◆ Records excerpted from a collection ◆
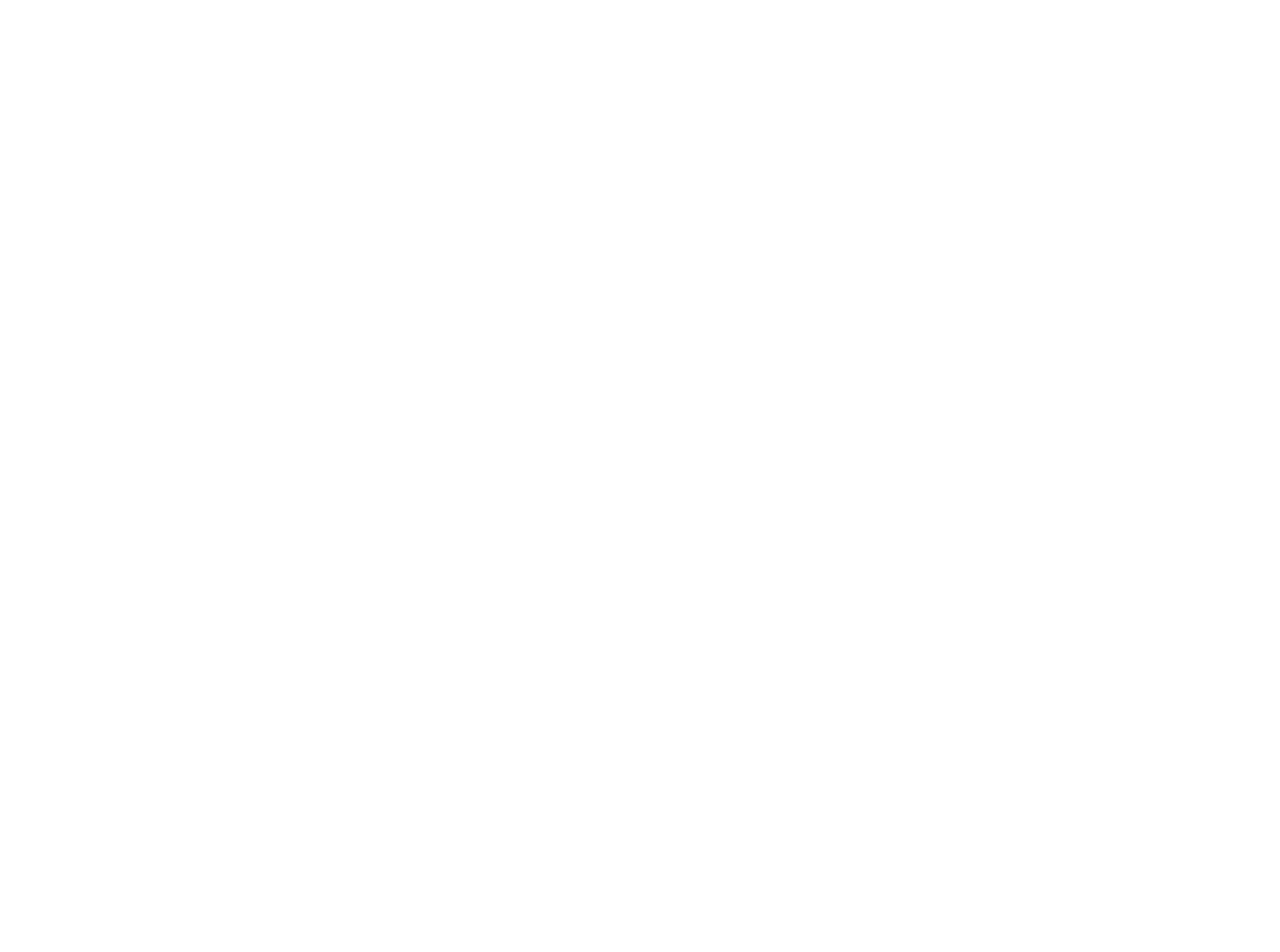
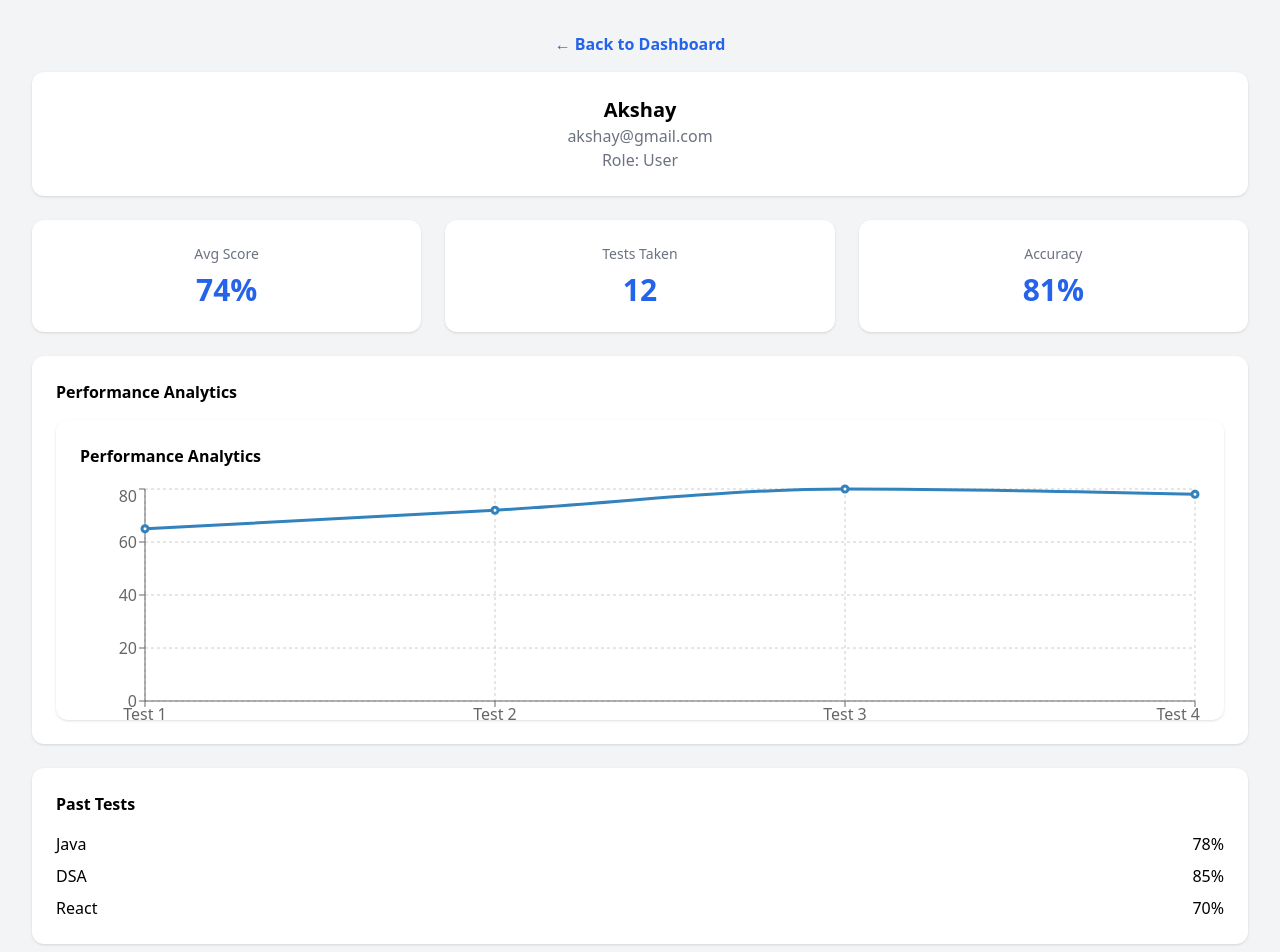
Before and after one commit to Akshay-Gupta10/OnlineAssessment, a React (Vite) app: page /profile in a window 1280 px wide. Before the commit this address had no page. Shown: the top 952 px of the page. Before the commit the page ends 800 px from the top, so only its background shows below. Built offline with nearby package versions, Linux system fonts and the light colour scheme.

Commit message:
Added the analytics of data for a user

```diff
--- a/src/App.jsx
+++ b/src/App.jsx
@@ -2,6 +2,7 @@
 import Login from "./auth/Login";
 import Register from "./auth/Register";
 import UserDashboard from "./pages/UserDashboard";
+import ProfilePage from "./pages/ProfilePage";
 
 function App() {
 
@@ -11,6 +12,7 @@
       <Route path="/register" element={<Register />} />
       <Route path="/login" element={<Login />} />
       <Route path="/dashboard" element={<UserDashboard/>}/>
+      <Route path="/profile" element={<ProfilePage/>}/>
       </Routes>
   )
 }
--- /dev/null
+++ b/src/components/AnalyticsChart.jsx
@@ -0,0 +1,34 @@
+import {
+  LineChart,
+  Line,
+  XAxis,
+  YAxis,
+  CartesianGrid,
+  Tooltip,
+  ResponsiveContainer
+} from "recharts";
+
+const data = [
+  { test: "Test 1", score: 65 },
+  { test: "Test 2", score: 72 },
+  { test: "Test 3", score: 80 },
+  { test: "Test 4", score: 78 }
+];
+
+export default function AnalyticsChart() {
+  return (
+    <div className="bg-white rounded-xl shadow p-6 h-[300px]">
+      <h3 className="font-semibold mb-4">Performance Analytics</h3>
+
+      <ResponsiveContainer width="100%" height="100%">
+        <LineChart data={data}>
+          <CartesianGrid strokeDasharray="3 3" />
+          <XAxis dataKey="test" />
+          <YAxis />
+          <Tooltip />
+          <Line type="monotone" dataKey="score" strokeWidth={3} />
+        </LineChart>
+      </ResponsiveContainer>
+    </div>
+  );
+}
--- /dev/null
+++ b/src/components/StatCard.jsx
@@ -0,0 +1,8 @@
+export default function StatCard({ title, value }) {
+  return (
+    <div className="bg-white rounded-xl shadow p-6 text-center">
+      <p className="text-gray-500 text-sm">{title}</p>
+      <h2 className="text-3xl font-bold text-blue-600 mt-2">{value}</h2>
+    </div>
+  );
+}
--- /dev/null
+++ b/src/pages/ProfilePage.jsx
@@ -0,0 +1,56 @@
+import { useNavigate } from "react-router-dom";
+import AnalyticsChart from "../components/AnalyticsChart";
+import StatCard from "../components/StatCard";
+
+export default function ProfilePage() {
+  const navigate = useNavigate();
+
+  return (
+    <div className="min-h-screen bg-gray-100 p-8">
+
+      {/* Back Button */}
+        <button
+            onClick={() => navigate("/dashboard")}
+            className="block mx-auto z-50 mb-4 text-blue-600 font-semibold"
+        >
+            ← Back to Dashboard
+        </button>
+
+        {/* Profile Card */}
+        <div className="text-center bg-white p-6 rounded-xl shadow mb-6">
+            <h2 className="text-xl font-bold">Akshay</h2>
+            <p className="text-gray-500">akshay@gmail.com</p>
+            <p className="text-gray-500">Role: User</p>
+        </div>
+
+        {/* Stats */}
+        <div className="grid grid-cols-1 md:grid-cols-3 gap-6 mb-6">
+            <StatCard title="Avg Score" value="74%" />
+            <StatCard title="Tests Taken" value="12" />
+            <StatCard title="Accuracy" value="81%" />
+        </div>
+
+        {/* Analytics */}
+        <div className="bg-white p-6 rounded-xl shadow mb-6">
+            <h3 className="font-semibold mb-4">Performance Analytics</h3>
+            <AnalyticsChart />
+        </div>
+
+        {/* Past Tests */}
+        <div className="bg-white p-6 rounded-xl shadow">
+            <h3 className="font-semibold mb-4">Past Tests</h3>
+            <ul className="space-y-2">
+            <li className="flex justify-between">
+                <span>Java</span><span>78%</span>
+            </li>
+            <li className="flex justify-between">
+                <span>DSA</span><span>85%</span>
+            </li>
+            <li className="flex justify-between">
+                <span>React</span><span>70%</span>
+            </li>
+            </ul>
+        </div>
+    </div>
+  );
+}
--- a/src/pages/UserDashboard.jsx
+++ b/src/pages/UserDashboard.jsx
@@ -1,5 +1,5 @@
 import Navbar from "../components/Navbar";
-import TestCard from "../components/Testcard";
+import TestCard from "../components/TestCard";
 
 export default function UserDashboard() {
   return (
@@ -8,7 +8,7 @@
       <Navbar />
 
        <div className="flex-1 p-8 overflow-y-auto">
-        <h2 className="text-xl font-bold mb-4">
+        <h2 className="text-xl font-bold mb-4 text-center">
           Available Tests
         </h2>
 
```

◆ WORK INSTRUCTION ◆
Your reply must consist of one number, the count of lines in the entries that hold "blue".

◆ EXPECTED OUTPUT ◆
2